Teens Struggle in Tight Job Market

Summer work grows rarer in weak economy
By Matt Cantor,  Newser Staff
Posted May 25, 2008 10:32 AM CDT
Teens Struggle in Tight Job Market
Lila Woloshin, left, walks with her mother Mara in downtown Portland, Ore., April 16, 2008. Like many of the nation's high school students, Woloshin is finding that summer jobs are scarcer this year.   (AP Photo/RickBowmer)

The economic downturn has taken a toll on teenagers searching for a summer job, the New York Times reports. With the teen job market at its smallest in decades, less than a third of teens are expected to be employed this summer, says a Northeastern University study—a far cry from the 45% working in 2000.

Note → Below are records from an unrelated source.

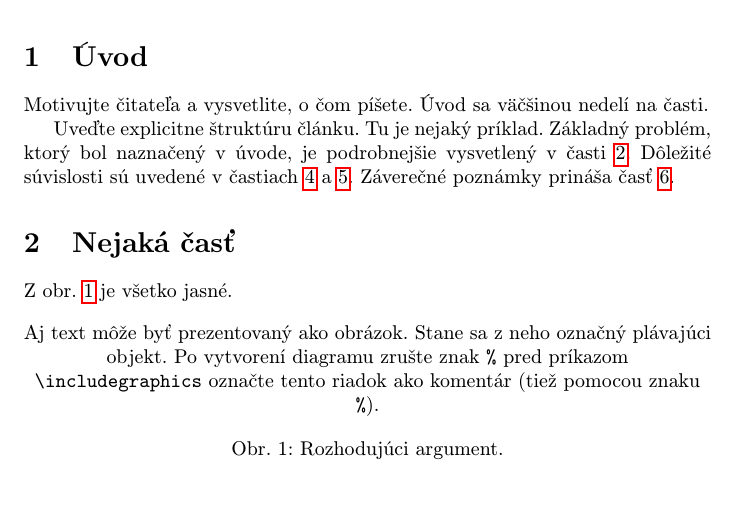
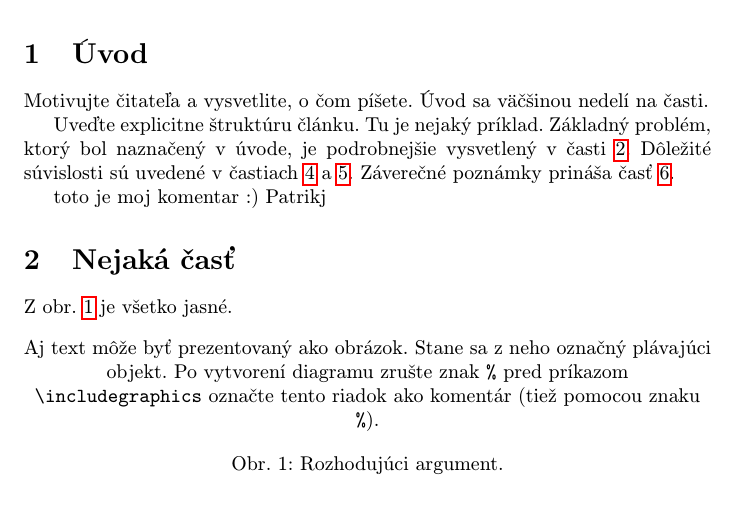
Before and after one commit to xsufliarska/MIP_clanok, a LaTeX paper (clanok.tex): part of page 1 of 2, cut so that both start at the same text. Compiled offline with pdfLaTeX.

Commit message:
Pridal som ti komentar

```diff
--- a/clanok.tex
+++ b/clanok.tex
@@ -46,7 +46,7 @@ Základný problém, ktorý bol naznačený v úvode, je podrobnejšie vysvetlen
 Dôležité súvislosti sú uvedené v častiach~\ref{dolezita} a~\ref{dolezitejsia}.
 Záverečné poznámky prináša časť~\ref{zaver}.
 
-
+toto je moj komentar :) Patrikj
 
 \section{Nejaká časť} \label{nejaka}
 
```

“They just say, ‘We’ll call you tomorrow.’ And no one ever calls back,” says one teen. Key youth employers like retailers and restaurants are hiring more slowly as Americans spend less—and often, adults stand in the way of teens’ hopes. “Kids always go to the back of the hiring queue. Now, they find themselves with a lot of other people in line ahead of them,” says the study’s leader. (More job search stories.)

Get the news faster.
Tap to install our app.
Install the Newser News app
in two easy steps:
1. Tap in your navigation bar.
2. Tap to Add to Home Screen.